Returning home from work on July 26, 2017, Sanchez had a seizure, and doctors discovered two cysts along with a malignant tumor in his brain. After two surgeries to remove the tumor, he couldn’t move the left side of his body. Sanchez not only committed himself to recovery but went on to become a CrossFit instructor, performing daily workouts and offering nutritional guidance as well as assisting those with physical limitations. His fortitude and strength to overcome a personal tragedy became an inspiration to others.
- Rene Guarjardo, CBP officer, Office of Field Operations, Progreso, Texas
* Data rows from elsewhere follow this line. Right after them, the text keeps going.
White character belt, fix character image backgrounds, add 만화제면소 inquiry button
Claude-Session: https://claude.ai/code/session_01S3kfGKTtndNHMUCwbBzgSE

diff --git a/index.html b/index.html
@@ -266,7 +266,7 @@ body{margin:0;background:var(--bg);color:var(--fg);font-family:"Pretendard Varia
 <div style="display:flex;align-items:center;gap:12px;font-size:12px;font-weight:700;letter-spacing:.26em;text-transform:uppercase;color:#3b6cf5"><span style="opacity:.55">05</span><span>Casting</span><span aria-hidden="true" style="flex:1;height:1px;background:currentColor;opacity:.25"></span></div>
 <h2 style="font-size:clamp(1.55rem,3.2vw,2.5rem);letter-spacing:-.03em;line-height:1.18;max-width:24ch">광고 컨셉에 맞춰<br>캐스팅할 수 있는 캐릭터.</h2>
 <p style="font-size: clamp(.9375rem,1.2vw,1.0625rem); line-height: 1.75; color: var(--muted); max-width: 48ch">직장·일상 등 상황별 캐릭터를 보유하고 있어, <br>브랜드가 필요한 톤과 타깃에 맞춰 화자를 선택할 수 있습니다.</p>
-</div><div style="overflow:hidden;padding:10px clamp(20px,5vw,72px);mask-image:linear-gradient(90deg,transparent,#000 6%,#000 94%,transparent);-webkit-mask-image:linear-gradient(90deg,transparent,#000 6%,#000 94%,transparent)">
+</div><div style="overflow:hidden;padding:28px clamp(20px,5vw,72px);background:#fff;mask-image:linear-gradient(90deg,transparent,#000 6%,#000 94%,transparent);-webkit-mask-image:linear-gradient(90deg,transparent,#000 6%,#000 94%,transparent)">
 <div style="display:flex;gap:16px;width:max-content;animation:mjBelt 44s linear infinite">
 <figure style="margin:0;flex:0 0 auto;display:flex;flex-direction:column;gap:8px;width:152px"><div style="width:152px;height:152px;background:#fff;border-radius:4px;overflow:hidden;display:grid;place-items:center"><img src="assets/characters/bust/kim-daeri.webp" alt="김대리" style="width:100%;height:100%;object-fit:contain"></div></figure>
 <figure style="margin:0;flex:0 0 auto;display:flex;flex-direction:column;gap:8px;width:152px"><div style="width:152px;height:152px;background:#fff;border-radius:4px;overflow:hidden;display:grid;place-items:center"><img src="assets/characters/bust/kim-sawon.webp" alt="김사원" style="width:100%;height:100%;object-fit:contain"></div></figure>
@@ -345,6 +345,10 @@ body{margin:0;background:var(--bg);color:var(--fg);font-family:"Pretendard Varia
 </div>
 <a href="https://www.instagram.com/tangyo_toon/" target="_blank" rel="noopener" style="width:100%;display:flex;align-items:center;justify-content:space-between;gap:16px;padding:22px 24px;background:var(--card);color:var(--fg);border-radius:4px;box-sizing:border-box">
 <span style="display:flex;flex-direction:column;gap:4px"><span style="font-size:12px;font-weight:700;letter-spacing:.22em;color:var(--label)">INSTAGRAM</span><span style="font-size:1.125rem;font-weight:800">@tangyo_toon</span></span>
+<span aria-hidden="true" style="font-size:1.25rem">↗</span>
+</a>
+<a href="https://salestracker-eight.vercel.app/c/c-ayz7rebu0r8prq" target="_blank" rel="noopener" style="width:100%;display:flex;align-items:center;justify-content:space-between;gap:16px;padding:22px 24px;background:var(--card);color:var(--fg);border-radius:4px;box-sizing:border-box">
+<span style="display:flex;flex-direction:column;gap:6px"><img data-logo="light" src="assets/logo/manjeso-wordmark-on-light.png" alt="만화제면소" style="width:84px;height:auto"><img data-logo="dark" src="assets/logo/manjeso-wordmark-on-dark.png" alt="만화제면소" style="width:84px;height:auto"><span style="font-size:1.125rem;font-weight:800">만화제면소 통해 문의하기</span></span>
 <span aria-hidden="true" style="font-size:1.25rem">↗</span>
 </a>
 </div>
On Aug. 14, 2017, Guarjardo became suspicious when a fellow officer quickly cleared a vehicle into the United States. Relying on his intuition, he detained the vehicle containing a driver and passenger for further inspection. The driver became hesitant while questioned, and the passenger bolted from the vehicle but was apprehended as he ran toward Mexico. Guarjado’s quick thinking not only resulted in the arrest of a criminal alien passenger but revealed that the driver and the other officer were smuggling aliens into the United States.
- Israel Borjas, U.S. Border Patrol agent, El Paso, Texas
On Oct. 31, 2017, Borjas heard a call for help coming from a storm drain. He lifted the drain cover and spotted an alien who said his wife was stuck in the tunnel with a broken ankle. Without hesitation, Borjas moved in a crouched position 100 yards into the tight passage and came upon the injured and dehydrated woman. With extraordinary bravery, he placed the woman on his back and crawled on his hands and knees along a rugged surface with limited light to bring the woman to safety, saving her life while risking his own.
- Benjamin Lopez, CBP officer, Office of Field Operations, El Paso Field Office
On Aug. 18, 2017, a distraught traveler approached Lopez. The man removed a box cutter from his pocket, held it to his throat and threatened to kill himself. Risking his own life, Lopez calmly persuaded the man from killing himself, seized his hand and removed the box cutter. He then escorted the traveler to a holding area where he was kept under observation until emergency medical personnel and local authorities took control. Lopez’s decisive action defused a life-threatening situation to himself, the traveler and those around him.
- Matthew Matrosky, air interdiction agent, Air and Marine Operations, Yuma, Arizona
On Feb. 16, 2018, Matrosky was piloting his helicopter with another crewmember who experienced a medical emergency. The crewmember was looking upward and unresponsive, and Matrosky was just 200 feet from the ground. He then started shaking violently, interfering with the aircraft’s controls as Matrosky struggled to control the aircraft. Then his body went limp and he collapsed on the controls. Matrosky focused on flying the helicopter and landed on a highway, where the crewmember was aided by the Border Patrol and brought to an awaiting ambulance.
Named after Border Patrol Agents Theodore Newton and George Azrak who were kidnapped and murdered by four smugglers in 1967, this U.S. Border Patrol award recognizes unusual courage, bravery and heroic or humane acts.
- Osbaldo Rios, U.S. Border Patrol agent, Tucson, Arizona
On Sept. 13, 2017, Rios and two other agents responded to a ground sensor in a remote canyon about 15 miles north of Mexico and came upon five suspected illegal aliens who ran in many directions. Three were apprehended while Rios and his partner agent pursued the other two. His partner grabbed one suspect who was running down a steep embankment. They both then rolled down the hill with the suspect landing on top of the agent, hitting him several times, taking his gun, and pointed it at the agent. Rios yelled at the subject who then turned the weapon on Rios. Rios quickly shot him, preventing his partner and himself from being killed or injured.
U.S. Customs and Border Protection is the unified border agency within the Department of Homeland Security charged with the management, control and protection of our nation's borders at and between official ports of entry. CBP is charged with securing the borders of the United States while enforcing hundreds of laws and facilitating lawful trade and travel.